Recorded data:
+===+

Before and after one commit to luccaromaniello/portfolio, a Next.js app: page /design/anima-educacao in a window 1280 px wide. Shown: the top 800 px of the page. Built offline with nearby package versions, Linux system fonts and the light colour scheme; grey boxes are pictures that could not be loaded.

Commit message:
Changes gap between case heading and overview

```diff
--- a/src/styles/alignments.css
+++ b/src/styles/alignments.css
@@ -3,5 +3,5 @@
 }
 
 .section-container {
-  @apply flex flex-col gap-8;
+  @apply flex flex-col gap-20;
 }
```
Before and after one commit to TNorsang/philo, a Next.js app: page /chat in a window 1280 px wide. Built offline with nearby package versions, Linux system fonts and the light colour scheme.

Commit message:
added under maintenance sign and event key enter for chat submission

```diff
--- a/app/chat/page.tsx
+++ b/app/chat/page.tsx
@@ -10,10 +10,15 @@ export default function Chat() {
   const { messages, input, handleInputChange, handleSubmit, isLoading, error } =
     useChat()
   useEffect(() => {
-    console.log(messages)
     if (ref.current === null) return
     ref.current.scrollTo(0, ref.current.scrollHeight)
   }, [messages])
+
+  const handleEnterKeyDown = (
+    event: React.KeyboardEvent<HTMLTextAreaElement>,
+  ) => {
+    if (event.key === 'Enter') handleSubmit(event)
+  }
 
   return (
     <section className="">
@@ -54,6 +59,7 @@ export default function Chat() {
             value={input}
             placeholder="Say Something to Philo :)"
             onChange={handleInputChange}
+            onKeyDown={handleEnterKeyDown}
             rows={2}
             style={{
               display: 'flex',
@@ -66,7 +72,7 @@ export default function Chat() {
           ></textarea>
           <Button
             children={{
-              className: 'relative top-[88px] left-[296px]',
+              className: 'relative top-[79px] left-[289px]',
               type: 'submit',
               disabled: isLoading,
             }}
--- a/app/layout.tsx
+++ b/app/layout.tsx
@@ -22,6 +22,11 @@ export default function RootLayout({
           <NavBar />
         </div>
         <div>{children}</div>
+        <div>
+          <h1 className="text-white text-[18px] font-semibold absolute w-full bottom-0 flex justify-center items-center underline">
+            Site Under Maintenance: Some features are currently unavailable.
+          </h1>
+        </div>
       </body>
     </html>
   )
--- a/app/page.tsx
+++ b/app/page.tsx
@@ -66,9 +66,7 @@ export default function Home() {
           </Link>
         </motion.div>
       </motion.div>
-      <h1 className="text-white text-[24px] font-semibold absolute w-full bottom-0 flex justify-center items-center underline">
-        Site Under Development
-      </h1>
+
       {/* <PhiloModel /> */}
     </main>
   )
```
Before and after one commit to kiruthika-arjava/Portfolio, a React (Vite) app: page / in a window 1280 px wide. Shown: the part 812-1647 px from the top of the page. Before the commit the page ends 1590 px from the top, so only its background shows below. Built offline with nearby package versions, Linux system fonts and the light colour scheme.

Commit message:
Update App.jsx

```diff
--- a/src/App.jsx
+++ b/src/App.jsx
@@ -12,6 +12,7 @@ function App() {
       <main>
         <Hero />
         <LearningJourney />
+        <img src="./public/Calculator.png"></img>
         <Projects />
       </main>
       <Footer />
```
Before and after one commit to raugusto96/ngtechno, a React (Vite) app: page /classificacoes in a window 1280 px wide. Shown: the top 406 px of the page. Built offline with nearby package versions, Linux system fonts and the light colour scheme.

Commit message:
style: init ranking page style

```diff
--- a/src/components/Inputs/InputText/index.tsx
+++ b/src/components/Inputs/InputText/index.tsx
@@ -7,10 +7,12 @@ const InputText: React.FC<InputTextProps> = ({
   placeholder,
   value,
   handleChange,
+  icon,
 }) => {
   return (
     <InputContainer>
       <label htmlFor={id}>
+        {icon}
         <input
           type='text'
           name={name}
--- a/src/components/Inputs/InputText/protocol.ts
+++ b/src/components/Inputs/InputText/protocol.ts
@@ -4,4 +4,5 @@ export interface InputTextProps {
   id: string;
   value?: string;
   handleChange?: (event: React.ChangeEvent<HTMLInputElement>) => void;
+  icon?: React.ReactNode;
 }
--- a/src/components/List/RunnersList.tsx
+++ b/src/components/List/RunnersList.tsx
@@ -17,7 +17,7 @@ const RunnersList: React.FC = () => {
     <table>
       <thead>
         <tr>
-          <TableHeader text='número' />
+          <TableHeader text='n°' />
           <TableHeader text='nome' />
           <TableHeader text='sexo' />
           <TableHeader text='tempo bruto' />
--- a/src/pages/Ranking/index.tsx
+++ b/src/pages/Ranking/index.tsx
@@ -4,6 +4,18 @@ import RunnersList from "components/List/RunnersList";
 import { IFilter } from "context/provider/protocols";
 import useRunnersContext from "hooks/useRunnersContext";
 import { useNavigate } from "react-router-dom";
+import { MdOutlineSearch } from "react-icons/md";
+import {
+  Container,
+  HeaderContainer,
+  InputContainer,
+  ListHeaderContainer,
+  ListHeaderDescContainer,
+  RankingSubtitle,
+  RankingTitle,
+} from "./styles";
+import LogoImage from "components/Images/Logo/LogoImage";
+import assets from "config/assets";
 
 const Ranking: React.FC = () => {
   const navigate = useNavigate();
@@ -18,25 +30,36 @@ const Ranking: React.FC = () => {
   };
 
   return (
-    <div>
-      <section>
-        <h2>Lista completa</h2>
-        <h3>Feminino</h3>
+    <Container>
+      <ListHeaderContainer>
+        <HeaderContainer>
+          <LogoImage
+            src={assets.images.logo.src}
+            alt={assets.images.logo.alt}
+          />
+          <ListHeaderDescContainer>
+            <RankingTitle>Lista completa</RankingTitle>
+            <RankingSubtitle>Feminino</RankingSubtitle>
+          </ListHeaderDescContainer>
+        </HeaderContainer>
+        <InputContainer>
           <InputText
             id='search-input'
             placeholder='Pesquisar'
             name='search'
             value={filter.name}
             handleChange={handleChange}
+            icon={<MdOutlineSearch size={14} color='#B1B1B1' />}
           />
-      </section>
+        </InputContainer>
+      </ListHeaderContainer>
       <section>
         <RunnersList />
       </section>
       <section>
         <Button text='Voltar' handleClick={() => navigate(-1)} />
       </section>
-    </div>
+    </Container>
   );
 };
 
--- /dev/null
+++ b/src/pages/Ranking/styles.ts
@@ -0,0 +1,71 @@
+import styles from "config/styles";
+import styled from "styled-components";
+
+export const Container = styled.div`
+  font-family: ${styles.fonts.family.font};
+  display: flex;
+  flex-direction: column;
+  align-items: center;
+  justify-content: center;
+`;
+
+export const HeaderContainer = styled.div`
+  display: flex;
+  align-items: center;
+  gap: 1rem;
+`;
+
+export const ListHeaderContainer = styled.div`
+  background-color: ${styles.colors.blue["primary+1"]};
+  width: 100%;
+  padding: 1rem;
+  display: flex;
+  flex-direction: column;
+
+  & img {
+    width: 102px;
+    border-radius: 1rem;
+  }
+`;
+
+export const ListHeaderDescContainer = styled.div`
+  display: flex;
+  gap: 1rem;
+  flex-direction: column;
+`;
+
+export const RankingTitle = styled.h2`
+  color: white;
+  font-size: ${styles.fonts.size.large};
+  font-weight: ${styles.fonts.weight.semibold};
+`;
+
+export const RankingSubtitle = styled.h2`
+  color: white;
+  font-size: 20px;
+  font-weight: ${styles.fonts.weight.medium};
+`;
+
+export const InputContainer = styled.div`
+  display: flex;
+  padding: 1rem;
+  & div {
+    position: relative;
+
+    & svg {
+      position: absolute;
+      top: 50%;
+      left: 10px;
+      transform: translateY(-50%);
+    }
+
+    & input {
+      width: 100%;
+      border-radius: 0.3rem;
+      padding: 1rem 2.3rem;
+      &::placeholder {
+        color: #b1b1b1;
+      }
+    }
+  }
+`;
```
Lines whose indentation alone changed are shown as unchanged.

+===+

Each line in the data is to be written out precisely.

Before and after one commit to luccaromaniello/portfolio, a Next.js app: page /design/anima-educacao in a window 1280 px wide. Shown: the top 800 px of the page. Built offline with nearby package versions, Linux system fonts and the light colour scheme; grey boxes are pictures that could not be loaded.

Commit message:
Changes gap between case heading and overview

```diff
--- a/src/styles/alignments.css
+++ b/src/styles/alignments.css
@@ -3,5 +3,5 @@
 }
 
 .section-container {
-  @apply flex flex-col gap-8;
+  @apply flex flex-col gap-20;
 }
```
Before and after one commit to TNorsang/philo, a Next.js app: page /chat in a window 1280 px wide. Built offline with nearby package versions, Linux system fonts and the light colour scheme.

Commit message:
added under maintenance sign and event key enter for chat submission

```diff
--- a/app/chat/page.tsx
+++ b/app/chat/page.tsx
@@ -10,10 +10,15 @@ export default function Chat() {
   const { messages, input, handleInputChange, handleSubmit, isLoading, error } =
     useChat()
   useEffect(() => {
-    console.log(messages)
     if (ref.current === null) return
     ref.current.scrollTo(0, ref.current.scrollHeight)
   }, [messages])
+
+  const handleEnterKeyDown = (
+    event: React.KeyboardEvent<HTMLTextAreaElement>,
+  ) => {
+    if (event.key === 'Enter') handleSubmit(event)
+  }
 
   return (
     <section className="">
@@ -54,6 +59,7 @@ export default function Chat() {
             value={input}
             placeholder="Say Something to Philo :)"
             onChange={handleInputChange}
+            onKeyDown={handleEnterKeyDown}
             rows={2}
             style={{
               display: 'flex',
@@ -66,7 +72,7 @@ export default function Chat() {
           ></textarea>
           <Button
             children={{
-              className: 'relative top-[88px] left-[296px]',
+              className: 'relative top-[79px] left-[289px]',
               type: 'submit',
               disabled: isLoading,
             }}
--- a/app/layout.tsx
+++ b/app/layout.tsx
@@ -22,6 +22,11 @@ export default function RootLayout({
           <NavBar />
         </div>
         <div>{children}</div>
+        <div>
+          <h1 className="text-white text-[18px] font-semibold absolute w-full bottom-0 flex justify-center items-center underline">
+            Site Under Maintenance: Some features are currently unavailable.
+          </h1>
+        </div>
       </body>
     </html>
   )
--- a/app/page.tsx
+++ b/app/page.tsx
@@ -66,9 +66,7 @@ export default function Home() {
           </Link>
         </motion.div>
       </motion.div>
-      <h1 className="text-white text-[24px] font-semibold absolute w-full bottom-0 flex justify-center items-center underline">
-        Site Under Development
-      </h1>
+
       {/* <PhiloModel /> */}
     </main>
   )
```
Before and after one commit to kiruthika-arjava/Portfolio, a React (Vite) app: page / in a window 1280 px wide. Shown: the part 812-1647 px from the top of the page. Before the commit the page ends 1590 px from the top, so only its background shows below. Built offline with nearby package versions, Linux system fonts and the light colour scheme.

Commit message:
Update App.jsx

```diff
--- a/src/App.jsx
+++ b/src/App.jsx
@@ -12,6 +12,7 @@ function App() {
       <main>
         <Hero />
         <LearningJourney />
+        <img src="./public/Calculator.png"></img>
         <Projects />
       </main>
       <Footer />
```
Before and after one commit to raugusto96/ngtechno, a React (Vite) app: page /classificacoes in a window 1280 px wide. Shown: the top 406 px of the page. Built offline with nearby package versions, Linux system fonts and the light colour scheme.

Commit message:
style: init ranking page style

```diff
--- a/src/components/Inputs/InputText/index.tsx
+++ b/src/components/Inputs/InputText/index.tsx
@@ -7,10 +7,12 @@ const InputText: React.FC<InputTextProps> = ({
   placeholder,
   value,
   handleChange,
+  icon,
 }) => {
   return (
     <InputContainer>
       <label htmlFor={id}>
+        {icon}
         <input
           type='text'
           name={name}
--- a/src/components/Inputs/InputText/protocol.ts
+++ b/src/components/Inputs/InputText/protocol.ts
@@ -4,4 +4,5 @@ export interface InputTextProps {
   id: string;
   value?: string;
   handleChange?: (event: React.ChangeEvent<HTMLInputElement>) => void;
+  icon?: React.ReactNode;
 }
--- a/src/components/List/RunnersList.tsx
+++ b/src/components/List/RunnersList.tsx
@@ -17,7 +17,7 @@ const RunnersList: React.FC = () => {
     <table>
       <thead>
         <tr>
-          <TableHeader text='número' />
+          <TableHeader text='n°' />
           <TableHeader text='nome' />
           <TableHeader text='sexo' />
           <TableHeader text='tempo bruto' />
--- a/src/pages/Ranking/index.tsx
+++ b/src/pages/Ranking/index.tsx
@@ -4,6 +4,18 @@ import RunnersList from "components/List/RunnersList";
 import { IFilter } from "context/provider/protocols";
 import useRunnersContext from "hooks/useRunnersContext";
 import { useNavigate } from "react-router-dom";
+import { MdOutlineSearch } from "react-icons/md";
+import {
+  Container,
+  HeaderContainer,
+  InputContainer,
+  ListHeaderContainer,
+  ListHeaderDescContainer,
+  RankingSubtitle,
+  RankingTitle,
+} from "./styles";
+import LogoImage from "components/Images/Logo/LogoImage";
+import assets from "config/assets";
 
 const Ranking: React.FC = () => {
   const navigate = useNavigate();
@@ -18,25 +30,36 @@ const Ranking: React.FC = () => {
   };
 
   return (
-    <div>
-      <section>
-        <h2>Lista completa</h2>
-        <h3>Feminino</h3>
+    <Container>
+      <ListHeaderContainer>
+        <HeaderContainer>
+          <LogoImage
+            src={assets.images.logo.src}
+            alt={assets.images.logo.alt}
+          />
+          <ListHeaderDescContainer>
+            <RankingTitle>Lista completa</RankingTitle>
+            <RankingSubtitle>Feminino</RankingSubtitle>
+          </ListHeaderDescContainer>
+        </HeaderContainer>
+        <InputContainer>
           <InputText
             id='search-input'
             placeholder='Pesquisar'
             name='search'
             value={filter.name}
             handleChange={handleChange}
+            icon={<MdOutlineSearch size={14} color='#B1B1B1' />}
           />
-      </section>
+        </InputContainer>
+      </ListHeaderContainer>
       <section>
         <RunnersList />
       </section>
       <section>
         <Button text='Voltar' handleClick={() => navigate(-1)} />
       </section>
-    </div>
+    </Container>
   );
 };
 
--- /dev/null
+++ b/src/pages/Ranking/styles.ts
@@ -0,0 +1,71 @@
+import styles from "config/styles";
+import styled from "styled-components";
+
+export const Container = styled.div`
+  font-family: ${styles.fonts.family.font};
+  display: flex;
+  flex-direction: column;
+  align-items: center;
+  justify-content: center;
+`;
+
+export const HeaderContainer = styled.div`
+  display: flex;
+  align-items: center;
+  gap: 1rem;
+`;
+
+export const ListHeaderContainer = styled.div`
+  background-color: ${styles.colors.blue["primary+1"]};
+  width: 100%;
+  padding: 1rem;
+  display: flex;
+  flex-direction: column;
+
+  & img {
+    width: 102px;
+    border-radius: 1rem;
+  }
+`;
+
+export const ListHeaderDescContainer = styled.div`
+  display: flex;
+  gap: 1rem;
+  flex-direction: column;
+`;
+
+export const RankingTitle = styled.h2`
+  color: white;
+  font-size: ${styles.fonts.size.large};
+  font-weight: ${styles.fonts.weight.semibold};
+`;
+
+export const RankingSubtitle = styled.h2`
+  color: white;
+  font-size: 20px;
+  font-weight: ${styles.fonts.weight.medium};
+`;
+
+export const InputContainer = styled.div`
+  display: flex;
+  padding: 1rem;
+  & div {
+    position: relative;
+
+    & svg {
+      position: absolute;
+      top: 50%;
+      left: 10px;
+      transform: translateY(-50%);
+    }
+
+    & input {
+      width: 100%;
+      border-radius: 0.3rem;
+      padding: 1rem 2.3rem;
+      &::placeholder {
+        color: #b1b1b1;
+      }
+    }
+  }
+`;
```
Lines whose indentation alone changed are shown as unchanged.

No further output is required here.